Family honors North Stanly High graduate, counselor sounds off on mental health
North Stanly High School graduate Omar Greene is being remembered as a selfless teen who cherished every moment he spent with his family.
Greene, 18, drowned July 3 on Badin Lake while swimming with two of his friends.
“In my eyes he was the greatest thing since sunshine,” Greene’s cousin Chrissy Owens said on Tuesday. “Definitely an all-around great person.”
Owens said the thing Greene valued most was family. She mentioned Greene was named after his uncle, who drowned 21 years ago. Owens talked about how Omar would look after her 7-year-old son when she was away, and how close they were.
“He got down on my son’s level,” Owens said. “He would do anything for you. All you had to do was ask him.”
According to his cousin, Greene loved to play basketball. She said it was common for him to shoot around at any hoop he could find. Owens said he also played video games like NBA 2K19 and Call of Duty frequently.
After high school, Greene planned to attend Stanly Community College early to take the SAT, Owens said. Greene had plans to attend a four-year college to pursue a career as an air traffic controller.
“My uncle actually had Omar driving a helicopter last year for his birthday,” she added.
Greene’s death is the latest in a string of incidents involving teenagers. On June 9, 19-year-old
Taylor Liles was killed after an alleged domestic related assault. Seventeen-year-old Joseph Desouza was killed after he was shot on Inger Street in Albemarle on June 22. Two days later, 19-year-old Cole Mabry died after his vehicle ran off the side of the road while driving and struck a culvert near Rockwell.
Some are wondering about what is being done to help young people in Stanly County cope with the loss of their loved ones.
Elizabeth Ritter, a licensed professional counselor in Albemarle, thinks schools in Stanly County should add more about mental health to the curriculum.
“I think that mental health needs to be an issue that we’re discussing in pre-k,” Ritter said. “It needs to be something that we’re talking about in an age-appropriate way.”
On average, Ritter sees about three to four young people dealing with the loss of a loved one per month. Ritter said she uses different methods to help teens, depending on their age and where they are at developmentally.
“I think their belief system also has a lot to do with it,” Ritter said.
According to Ritter, young people have an easier time dealing with loss if they believe that person is in a better place. She said adolescents may have a tougher time coping if they do not understand what happens to a person after they die.
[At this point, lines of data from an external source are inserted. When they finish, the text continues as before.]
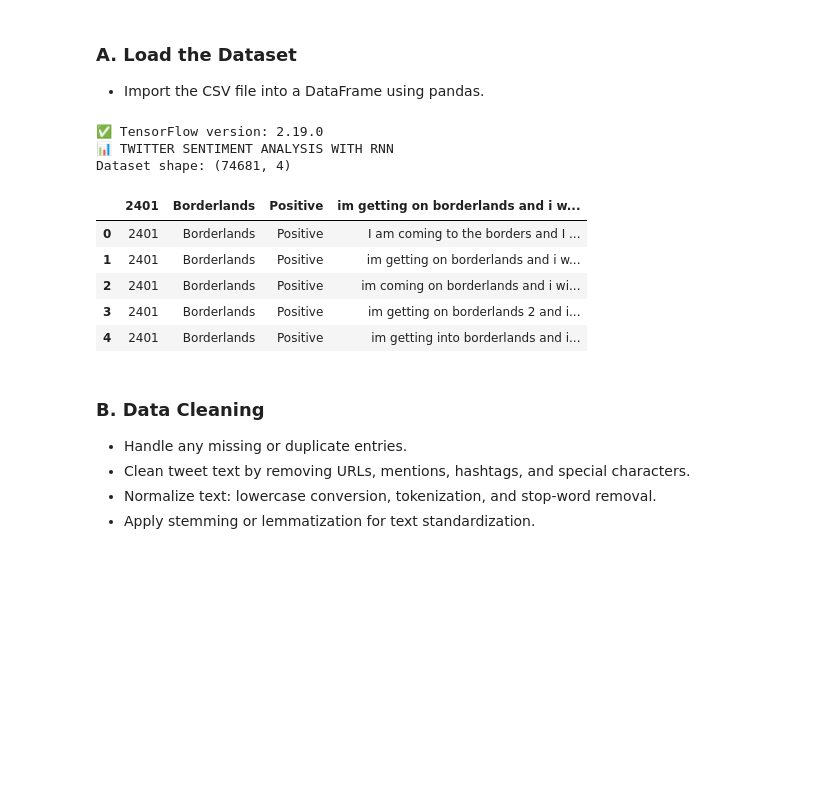
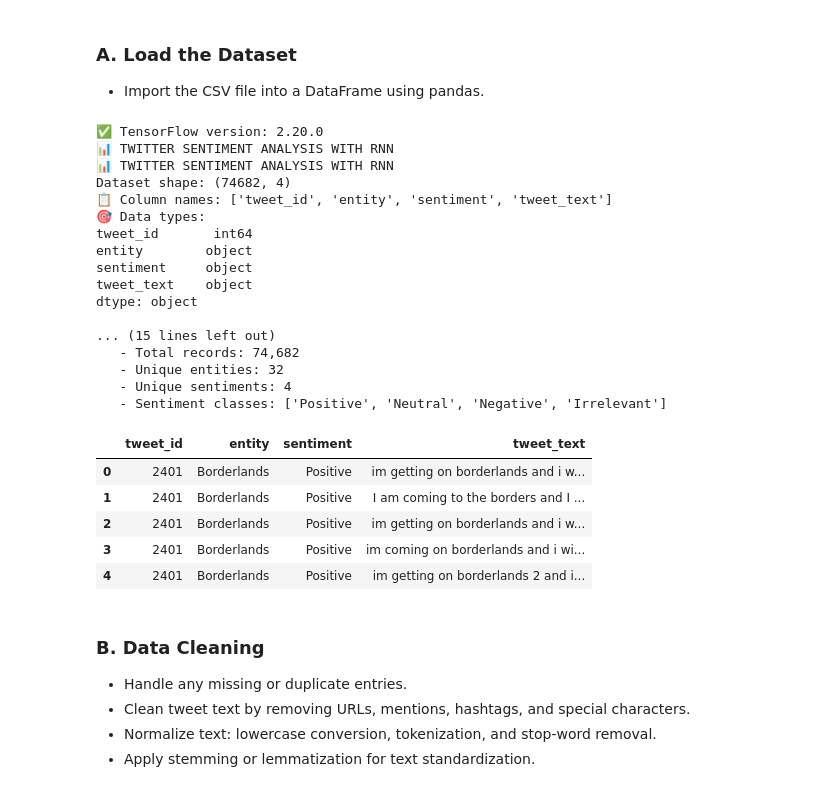
Before and after one commit to brijeshksingh/AIML_Colab_repo, a Jupyter notebook: twitter_sentiment_analysis.ipynb, the cells around one changed output. Drawn from its saved outputs; the diff is of its cells as text; code cells hidden in the pictures; blank space fills up the shorter version.

```diff
--- a/twitter_sentiment_analysis.ipynb
+++ b/twitter_sentiment_analysis.ipynb
@@ -67,44 +67,73 @@ from tensorflow.keras.preprocessing.sequence import pad_sequences
 from tensorflow.keras.utils import to_categorical
 from tensorflow.keras.callbacks import EarlyStopping, ReduceLROnPlateau
 from tensorflow.keras.optimizers import Adam
 
 # Visualization libraries
 from wordcloud import WordCloud
 import plotly.express as px
 import plotly.graph_objects as go
 
 print(f"✅ TensorFlow version: {tf.__version__}")
 
 # Download required NLTK data
 nltk_downloads = ['punkt', 'punkt_tab', 'stopwords', 'wordnet', 'omw-1.4']
 
 for resource in nltk_downloads:
     try:
         nltk.data.find(f'tokenizers/{resource}' if 'punkt' in resource else f'corpora/{resource}')
     except LookupError:
         try:
             nltk.download(resource, quiet=True)
         except Exception as e:
             print(f"❌ Failed to download {resource}: {e}")
 
 print("📊 TWITTER SENTIMENT ANALYSIS WITH RNN")
 
-# Load the dataset
-file_path = '/content/Week 19 - Graded Mini Project - Dataset - Twitter-training.csv'
-df = pd.read_csv(file_path)
+# Load the dataset with custom headers
+file_path = 'Week 19 - Graded Mini Project - Dataset - Twitter-training.csv'
+
+# Define custom column headers based on typical Twitter sentiment dataset structure
+custom_headers = ['tweet_id', 'entity', 'sentiment', 'tweet_text']
+
+# Load CSV with custom headers
+df = pd.read_csv(file_path, header=None, names=custom_headers)
 
 print(f"Dataset shape: {df.shape}")
+print(f"📋 Column names: {list(df.columns)}")
+print(f"🎯 Data types:\n{df.dtypes}")
+
+# Display basic info about the dataset
+print(f"\n📊 Dataset Overview:")
+print(f"   - Total records: {len(df):,}")
+print(f"   - Unique entities: {df['entity'].nunique()}")
+print(f"   - Unique sentiments: {df['sentiment'].nunique()}")
+print(f"   - Sentiment classes: {list(df['sentiment'].unique())}")
+
 df.head()
 # %% [output]
-✅ TensorFlow version: 2.19.0
+✅ TensorFlow version: 2.20.0
 📊 TWITTER SENTIMENT ANALYSIS WITH RNN
-Dataset shape: (74681, 4)
+📊 TWITTER SENTIMENT ANALYSIS WITH RNN
+Dataset shape: (74682, 4)
+📋 Column names: ['tweet_id', 'entity', 'sentiment', 'tweet_text']
+🎯 Data types:
+tweet_id       int64
+entity        object
+sentiment     object
+tweet_text    object
+dtype: object
+
+... (15 lines left out)
+   - Total records: 74,682
+   - Unique entities: 32
+   - Unique sentiments: 4
+   - Sentiment classes: ['Positive', 'Neutral', 'Negative', 'Irrelevant']
-|  | 2401 | Borderlands | Positive | im getting on borderlands and i w... |
-| 0 | 2401 | Borderlands | Positive | I am coming to the borders and I ... |
-| 1 | 2401 | Borderlands | Positive | im getting on borderlands and i w... |
-| 2 | 2401 | Borderlands | Positive | im coming on borderlands and i wi... |
-| 3 | 2401 | Borderlands | Positive | im getting on borderlands 2 and i... |
-| 4 | 2401 | Borderlands | Positive | im getting into borderlands and i... |
+|  | tweet_id | entity | sentiment | tweet_text |
+| 0 | 2401 | Borderlands | Positive | im getting on borderlands and i w... |
+| 1 | 2401 | Borderlands | Positive | I am coming to the borders and I ... |
+| 2 | 2401 | Borderlands | Positive | im getting on borderlands and i w... |
+| 3 | 2401 | Borderlands | Positive | im coming on borderlands and i wi... |
+| 4 | 2401 | Borderlands | Positive | im getting on borderlands 2 and i... |
 # %% [markdown]
 ### B. Data Cleaning
 - Handle any missing or duplicate entries.
```
Also changed, not shown: parts of 8 cells of this notebook.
Ritter said many believe people only experience grief for a certain amount of time. In Ritter’s opinion, this is not the case.
“Grief is not really something that has a time limit on it,” Ritter said. “It’s more about getting better each day.”
Ritter thinks social media is a “double-edged sword” when it comes to young people grieving over a loss. She believes some aspects of social media have made it easier for kids to communicate and share their feelings. However, Ritter thinks the abundance of information online regarding mental health can be staggering.
“You know, there’s online journals and places where kids can share their feelings and emotions without being judged,” Ritter said. “There’s also another side to that, where they have access to a whole lot of information that I think is overwhelming to them, just because they’re not developmentally ready for it.”
Ritter said one of the best ways young people can cope with loss is by talking about it. While there are counselors available to help in the area, Ritter said children should also discuss issues they are having with trusted family members and friends. She believes parents can help their children who are coping by validating any feelings they may have.
“We don’t always have to agree with them,” Ritter said. “We just need to say, ‘I understand.’ That will go a long, long way for them.”
It’s also helpful for young people to honor the person they have lost, Ritter said. Many families have planted gardens or dedicated buildings to their loved ones to preserve their memory. Others participate in annual charity walks as a tribute to their loved ones.
Owens said her family will honor Greene’s memory by cherishing all of the good memories they have of him and talk about how being a great person.
“I miss him so much,” Owens said. “I thank God that I had a chance to be a part of his life.”
Joleen McIntyre became overwhelmed with emotion when she visited Washington, D.C. McIntyre, 28, an English teacher at Gray Stone Day... read more